Stored data
——————————
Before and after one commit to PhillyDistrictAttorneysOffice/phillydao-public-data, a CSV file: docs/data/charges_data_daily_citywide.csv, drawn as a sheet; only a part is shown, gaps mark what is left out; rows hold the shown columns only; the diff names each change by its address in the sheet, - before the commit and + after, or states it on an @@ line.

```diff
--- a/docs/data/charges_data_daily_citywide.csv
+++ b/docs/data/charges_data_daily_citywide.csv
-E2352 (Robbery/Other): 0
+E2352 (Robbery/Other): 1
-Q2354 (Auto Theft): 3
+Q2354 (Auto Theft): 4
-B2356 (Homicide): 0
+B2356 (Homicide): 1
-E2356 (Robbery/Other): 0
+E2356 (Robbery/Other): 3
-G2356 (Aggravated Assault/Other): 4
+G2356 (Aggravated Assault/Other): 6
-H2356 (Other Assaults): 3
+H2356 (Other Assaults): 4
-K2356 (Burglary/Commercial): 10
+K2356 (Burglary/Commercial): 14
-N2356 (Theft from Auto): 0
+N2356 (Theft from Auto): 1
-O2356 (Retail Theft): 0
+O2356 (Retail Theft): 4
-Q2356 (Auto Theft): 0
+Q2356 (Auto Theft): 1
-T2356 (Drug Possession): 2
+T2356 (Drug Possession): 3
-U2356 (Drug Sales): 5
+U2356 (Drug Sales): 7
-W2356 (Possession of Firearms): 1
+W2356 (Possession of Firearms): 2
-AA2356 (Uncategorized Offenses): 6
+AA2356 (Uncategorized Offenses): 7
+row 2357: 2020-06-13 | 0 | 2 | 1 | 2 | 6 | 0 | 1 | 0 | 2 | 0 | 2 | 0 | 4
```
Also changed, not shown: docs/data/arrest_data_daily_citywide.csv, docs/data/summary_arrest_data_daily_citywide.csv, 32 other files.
——————————
Problem requirements - An exact copy of every entry is required.

Response to the task -
Before and after one commit to PhillyDistrictAttorneysOffice/phillydao-public-data, a CSV file: docs/data/charges_data_daily_citywide.csv, drawn as a sheet; only a part is shown, gaps mark what is left out; rows hold the shown columns only; the diff names each change by its address in the sheet, - before the commit and + after, or states it on an @@ line.

```diff
--- a/docs/data/charges_data_daily_citywide.csv
+++ b/docs/data/charges_data_daily_citywide.csv
-E2352 (Robbery/Other): 0
+E2352 (Robbery/Other): 1
-Q2354 (Auto Theft): 3
+Q2354 (Auto Theft): 4
-B2356 (Homicide): 0
+B2356 (Homicide): 1
-E2356 (Robbery/Other): 0
+E2356 (Robbery/Other): 3
-G2356 (Aggravated Assault/Other): 4
+G2356 (Aggravated Assault/Other): 6
-H2356 (Other Assaults): 3
+H2356 (Other Assaults): 4
-K2356 (Burglary/Commercial): 10
+K2356 (Burglary/Commercial): 14
-N2356 (Theft from Auto): 0
+N2356 (Theft from Auto): 1
-O2356 (Retail Theft): 0
+O2356 (Retail Theft): 4
-Q2356 (Auto Theft): 0
+Q2356 (Auto Theft): 1
-T2356 (Drug Possession): 2
+T2356 (Drug Possession): 3
-U2356 (Drug Sales): 5
+U2356 (Drug Sales): 7
-W2356 (Possession of Firearms): 1
+W2356 (Possession of Firearms): 2
-AA2356 (Uncategorized Offenses): 6
+AA2356 (Uncategorized Offenses): 7
+row 2357: 2020-06-13 | 0 | 2 | 1 | 2 | 6 | 0 | 1 | 0 | 2 | 0 | 2 | 0 | 4
```
Also changed, not shown: docs/data/arrest_data_daily_citywide.csv, docs/data/summary_arrest_data_daily_citywide.csv, 32 other files.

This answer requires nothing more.